### Record excerpts

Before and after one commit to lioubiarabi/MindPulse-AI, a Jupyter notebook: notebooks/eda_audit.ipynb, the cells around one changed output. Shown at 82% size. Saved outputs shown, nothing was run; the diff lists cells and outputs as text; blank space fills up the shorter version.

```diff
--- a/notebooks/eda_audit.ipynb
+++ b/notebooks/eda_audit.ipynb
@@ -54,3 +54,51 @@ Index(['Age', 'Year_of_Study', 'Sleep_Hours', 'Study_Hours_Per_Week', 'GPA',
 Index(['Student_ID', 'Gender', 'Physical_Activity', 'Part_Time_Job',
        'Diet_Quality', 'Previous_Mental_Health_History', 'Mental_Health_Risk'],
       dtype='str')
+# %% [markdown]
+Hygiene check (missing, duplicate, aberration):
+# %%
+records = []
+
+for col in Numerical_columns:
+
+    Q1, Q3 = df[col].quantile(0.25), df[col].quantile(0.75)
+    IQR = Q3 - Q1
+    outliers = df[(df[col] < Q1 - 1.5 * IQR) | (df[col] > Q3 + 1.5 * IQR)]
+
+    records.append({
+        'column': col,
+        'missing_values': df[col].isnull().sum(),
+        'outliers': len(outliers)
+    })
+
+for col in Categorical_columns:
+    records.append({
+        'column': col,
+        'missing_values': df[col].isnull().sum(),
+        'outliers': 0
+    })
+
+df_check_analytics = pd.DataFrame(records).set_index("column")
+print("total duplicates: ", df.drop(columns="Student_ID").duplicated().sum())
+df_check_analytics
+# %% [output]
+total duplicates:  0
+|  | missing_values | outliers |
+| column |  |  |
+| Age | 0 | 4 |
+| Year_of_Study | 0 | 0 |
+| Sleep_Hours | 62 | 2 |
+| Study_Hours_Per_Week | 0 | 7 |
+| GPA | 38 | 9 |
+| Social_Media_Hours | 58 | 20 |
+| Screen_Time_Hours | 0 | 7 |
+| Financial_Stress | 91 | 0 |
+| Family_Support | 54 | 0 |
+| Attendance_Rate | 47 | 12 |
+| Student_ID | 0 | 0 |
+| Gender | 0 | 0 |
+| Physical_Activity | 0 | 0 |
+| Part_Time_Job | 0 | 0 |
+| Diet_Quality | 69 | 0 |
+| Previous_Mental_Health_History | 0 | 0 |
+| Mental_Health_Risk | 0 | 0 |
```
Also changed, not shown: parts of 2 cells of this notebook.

--

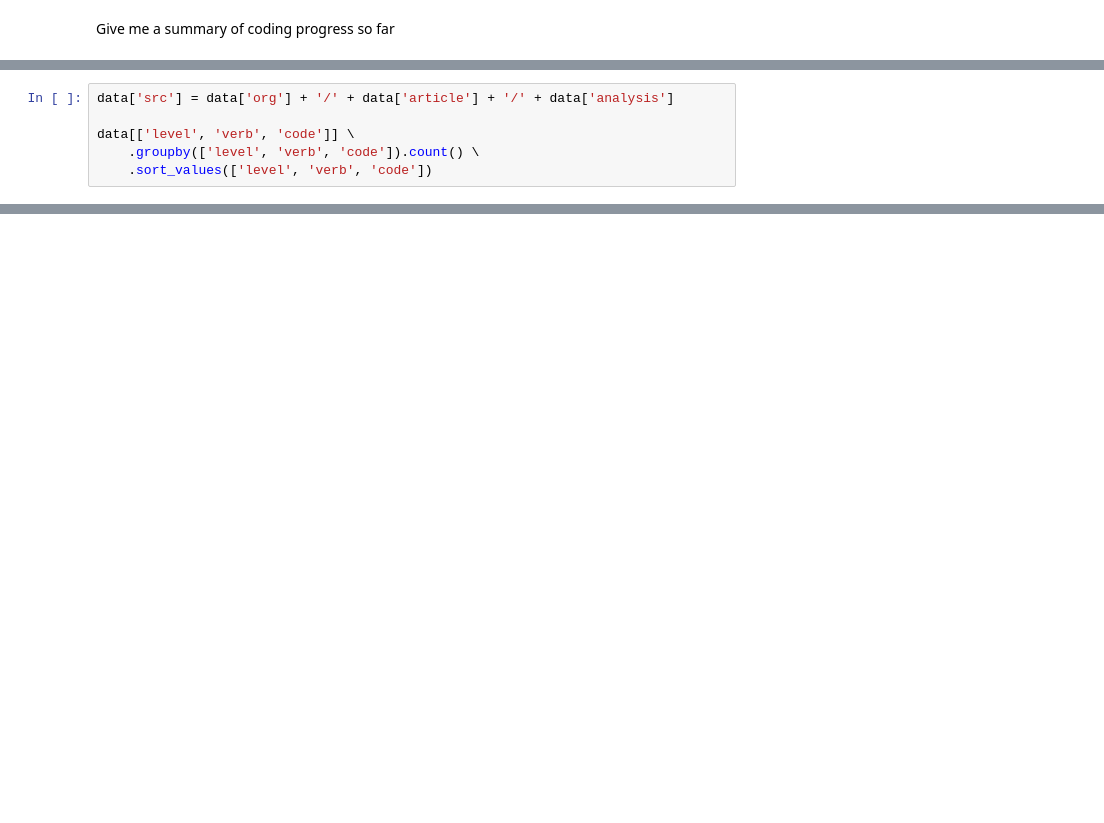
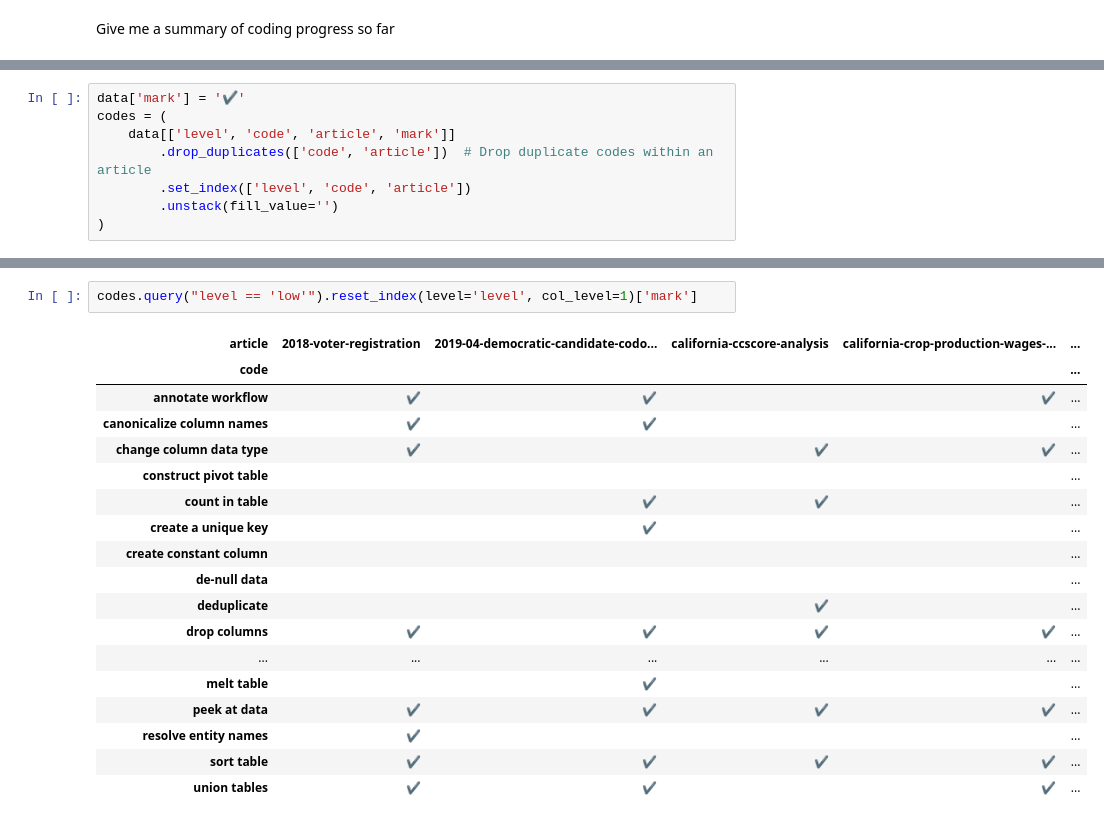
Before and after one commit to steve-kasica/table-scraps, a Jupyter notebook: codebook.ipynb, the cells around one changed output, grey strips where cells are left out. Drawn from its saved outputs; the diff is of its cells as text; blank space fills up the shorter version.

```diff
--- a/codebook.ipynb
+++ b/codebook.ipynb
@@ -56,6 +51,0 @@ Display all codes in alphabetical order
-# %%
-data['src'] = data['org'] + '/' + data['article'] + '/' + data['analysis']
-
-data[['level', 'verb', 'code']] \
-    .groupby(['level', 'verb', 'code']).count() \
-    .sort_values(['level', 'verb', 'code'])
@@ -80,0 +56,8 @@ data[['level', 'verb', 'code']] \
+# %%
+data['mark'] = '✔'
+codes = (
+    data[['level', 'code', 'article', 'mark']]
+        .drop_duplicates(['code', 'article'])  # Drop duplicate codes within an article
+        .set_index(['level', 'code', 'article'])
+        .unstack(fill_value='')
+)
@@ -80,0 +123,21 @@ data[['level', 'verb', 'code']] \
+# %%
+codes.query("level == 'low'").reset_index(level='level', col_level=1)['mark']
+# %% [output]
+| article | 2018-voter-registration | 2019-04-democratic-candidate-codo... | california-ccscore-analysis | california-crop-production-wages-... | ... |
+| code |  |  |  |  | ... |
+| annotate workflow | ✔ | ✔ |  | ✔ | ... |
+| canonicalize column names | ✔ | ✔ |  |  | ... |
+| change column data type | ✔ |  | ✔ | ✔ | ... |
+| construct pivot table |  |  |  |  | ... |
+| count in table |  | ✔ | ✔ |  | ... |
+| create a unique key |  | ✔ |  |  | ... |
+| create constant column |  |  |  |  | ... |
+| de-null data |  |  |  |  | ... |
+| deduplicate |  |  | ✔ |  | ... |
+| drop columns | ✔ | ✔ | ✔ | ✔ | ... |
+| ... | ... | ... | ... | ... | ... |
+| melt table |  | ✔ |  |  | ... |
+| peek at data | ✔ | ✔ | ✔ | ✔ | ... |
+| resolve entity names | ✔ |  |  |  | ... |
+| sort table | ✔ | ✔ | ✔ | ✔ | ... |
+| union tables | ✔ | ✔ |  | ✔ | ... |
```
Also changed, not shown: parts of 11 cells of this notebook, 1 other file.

---

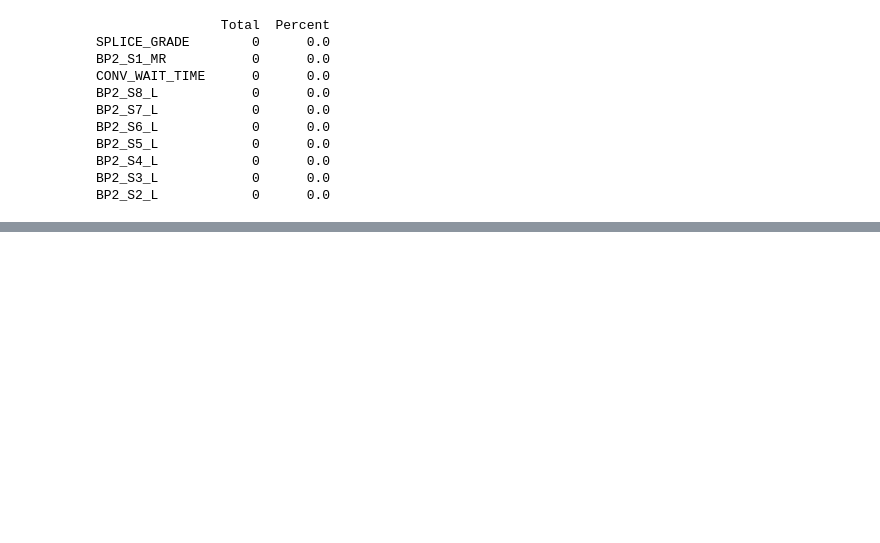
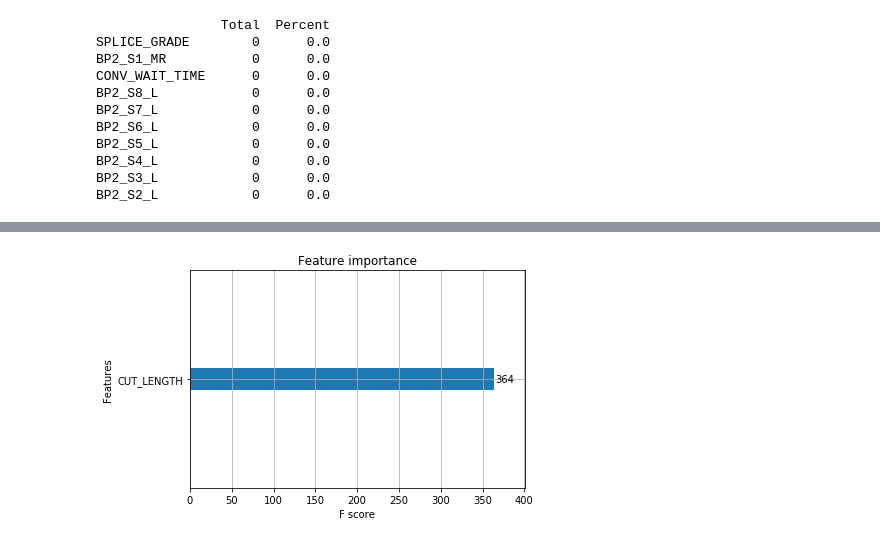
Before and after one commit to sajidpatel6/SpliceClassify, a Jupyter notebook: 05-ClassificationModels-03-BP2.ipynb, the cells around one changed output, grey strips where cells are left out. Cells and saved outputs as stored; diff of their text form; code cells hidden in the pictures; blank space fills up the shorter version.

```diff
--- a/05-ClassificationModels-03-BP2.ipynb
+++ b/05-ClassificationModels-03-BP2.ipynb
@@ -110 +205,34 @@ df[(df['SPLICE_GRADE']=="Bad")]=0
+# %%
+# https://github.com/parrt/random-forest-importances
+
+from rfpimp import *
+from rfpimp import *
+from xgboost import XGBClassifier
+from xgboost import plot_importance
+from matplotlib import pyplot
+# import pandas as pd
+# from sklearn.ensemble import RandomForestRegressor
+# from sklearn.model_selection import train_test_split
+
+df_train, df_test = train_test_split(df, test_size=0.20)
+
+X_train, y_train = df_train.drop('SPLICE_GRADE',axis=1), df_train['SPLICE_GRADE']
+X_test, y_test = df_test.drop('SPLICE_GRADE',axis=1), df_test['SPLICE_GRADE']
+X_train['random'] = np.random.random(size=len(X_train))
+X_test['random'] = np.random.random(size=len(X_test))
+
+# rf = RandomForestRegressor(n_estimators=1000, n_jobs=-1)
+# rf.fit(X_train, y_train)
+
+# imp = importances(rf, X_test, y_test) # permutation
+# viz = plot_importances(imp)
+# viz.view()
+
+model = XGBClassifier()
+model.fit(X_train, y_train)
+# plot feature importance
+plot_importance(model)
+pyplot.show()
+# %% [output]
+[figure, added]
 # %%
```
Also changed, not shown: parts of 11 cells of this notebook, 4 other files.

### Activity
Please filter the entries above down to the lines holding "records" and copy them.

### Exercise solution
+records = []
+    records.append({
+    records.append({
+df_check_analytics = pd.DataFrame(records).set_index("column")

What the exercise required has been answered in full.